According to a survey released today by EvercoreISI, only 5% of US asset managers believe that US regulators will implement MiFID II-like research unbundling rules anytime in the next five years, though 70% of those same managers expect that de facto unbundling will continue to grow through the active use of CSAs.
Key Results from EvercoreISI Survey
During February 2019, EvercoreISI Global Commission Management & Investor Survey Teams conducted a survey of more than 50 investment professionals who work at large long only asset managers and hedge funds to gain insight about the impact of MiFID II on their businesses. Of those surveyed, 8% were at firms subject to MiFID II and 47% were at buy-side firms that are adhering to MiFID II principles when possible, though they are not fully obligated to do so. The following are a few of the key findings from this survey.

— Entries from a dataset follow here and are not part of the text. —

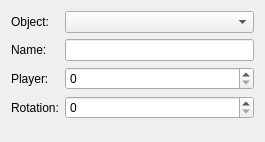
Above: src/ui/ObjectsDockWidget.ui from Emdek/wz-map-editor before the change. Below: the same form after it.
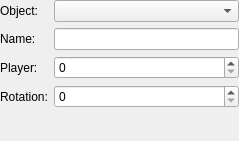
That is the form after the change.

Commit message: * Fixed some minor gui bugs * Added default shortcut for Fullscreen action [F11] * Corrected AUTHORS file

```diff
--- a/src/ui/ObjectsDockWidget.ui
+++ b/src/ui/ObjectsDockWidget.ui
@@ -6,14 +6,17 @@
    <rect>
     <x>0</x>
     <y>0</y>
-    <width>265</width>
-    <height>142</height>
+    <width>239</width>
+    <height>141</height>
    </rect>
   </property>
   <property name="windowTitle">
    <string>Form</string>
   </property>
   <layout class="QVBoxLayout" name="verticalLayout">
+   <property name="margin">
+    <number>0</number>
+   </property>
    <item>
     <layout class="QGridLayout" name="gridLayout">
      <item row="0" column="2">
@@ -21,6 +24,12 @@
      </item>
      <item row="0" column="0">
       <widget class="QLabel" name="objectLabel">
+       <property name="sizePolicy">
+        <sizepolicy hsizetype="Maximum" vsizetype="Preferred">
+         <horstretch>0</horstretch>
+         <verstretch>0</verstretch>
+        </sizepolicy>
+       </property>
        <property name="text">
         <string>Object:</string>
        </property>
@@ -31,6 +40,12 @@
      </item>
      <item row="1" column="0">
       <widget class="QLabel" name="nameLabel">
+       <property name="sizePolicy">
+        <sizepolicy hsizetype="Maximum" vsizetype="Preferred">
+         <horstretch>0</horstretch>
+         <verstretch>0</verstretch>
+        </sizepolicy>
+       </property>
        <property name="text">
         <string>Name:</string>
        </property>
@@ -41,6 +56,12 @@
      </item>
      <item row="2" column="0">
       <widget class="QLabel" name="playerLabel">
+       <property name="sizePolicy">
+        <sizepolicy hsizetype="Maximum" vsizetype="Preferred">
+         <horstretch>0</horstretch>
+         <verstretch>0</verstretch>
+        </sizepolicy>
+       </property>
        <property name="text">
         <string>Player:</string>
        </property>
@@ -51,6 +72,12 @@
      </item>
      <item row="3" column="0">
       <widget class="QLabel" name="rotationLabel">
+       <property name="sizePolicy">
+        <sizepolicy hsizetype="Maximum" vsizetype="Preferred">
+         <horstretch>0</horstretch>
+         <verstretch>0</verstretch>
+        </sizepolicy>
+       </property>
        <property name="text">
         <string>Rotation:</string>
        </property>
```
The commit also changes 6 other files.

A mere 15% of all asset managers polled believe that MiFID II like regulation will be passed in the US in the next five years. This number drops to 5% of all US asset managers surveyed, while 21% of all global asset managers expect such regulation. However, 69% of all survey participants expect that unbundling through the use of CSAs will become the norm in the US in the next five years. 70% of US managers took this view, while 68% of global managers agreed.
EvercoreISI Global Commission Management & Investor Survey Teams
As you can see from the chart above, 86% of survey participants believe that MiFID II is having a net negative impact on small/mid-sized broker-dealers, while 79% expect a net negative impact on small/mid-sized asset managers. 71% of survey participants think that large asset managers will benefit from MiFID II, while 63% see independent research providers benefitting.
47% of those surveyed say they plan to pay for research provided by broker-dealers that have become RIAs with hard dollar checks in lieu of trading commissions. 54% of global managers took this view, while only 37% of US only asset managers concurred. 63% of US only asset managers plan to continue using trading commissions to pay for research provided by US B/Ds. However, 74% of all asset managers surveyed want the flexibility to pay for research provided by US B/Ds with cash, reflecting 60% of US only managers and 85% of global asset managers.
A majority of asset managers surveyed (60%) believe that the initial prices quoted for “read only” research under MiFID II will fall further, reflecting 81% of US only managers who have this view, while only 42% of global asset managers agree with this conclusion. It is interesting to note that 35% of global asset managers believe that prices for “read only” research are likely to increase substantially.
Only 29% of respondents noted that they currently do not use an internal or external platform to monitor their consumption of research. Of those who do us such a platform, 31% utilize Bloomberg, 22% use Visible Alpha’s OneAccess platform, and 17% have built their own platforms. Dealogic’s A2 Access service, Commcise, alphasense, and FactSet were also mentioned by survey participants.
The survey produced by Evercore ISI is extremely interesting as it reveals how US only asset managers and Global managers differ in their views about how MiFID II is likely to impact the financial services industry.
In our minds, one of the results of this survey – that independent research providers will benefit from MiFID II – is a little difficult to accept. However, the results of this survey are consistent with EU regulators’ view that independent research firms will benefit over the long-term from MiFID II. Unfortunately, this is not the experience of many IRPs today as they have suffered sharp reductions in revenue due to the extremely low prices charged by sell-side banks for their written research. The real question is when will asset managers start hiring more IRPs to fill in the gaps in research coverage brought on by tighter research budgets? In our minds, IRPs will continue to struggle as a result of MiFID II unless and until this takes place.
We also found it extremely interesting that a majority of global asset managers (54%) expect to pay for sell-side research from the firms that have moved their research operations into RIAs using hard dollar checks versus trading commissions, while US only asset managers were much less enthusiastic about adopting such a strategy as only 37% expect to make hard dollar payments for their sell-side research. However, most survey participants (74%) wanted to reserve the flexibility to use hard dollars to pay for investment bank research if required by future market conditions. Perhaps this is a case of “wanting their cake and eating it too”?
Anyone interested in learning more about the survey and its results should contact either Bill O’Connor or Bob Nowicki at Evercore ISI at the following:
Robert A. Nowicki
Global Commission Management
666 Fifth Avenue, 11th Floor
New York, NY 10103
Global Commission Management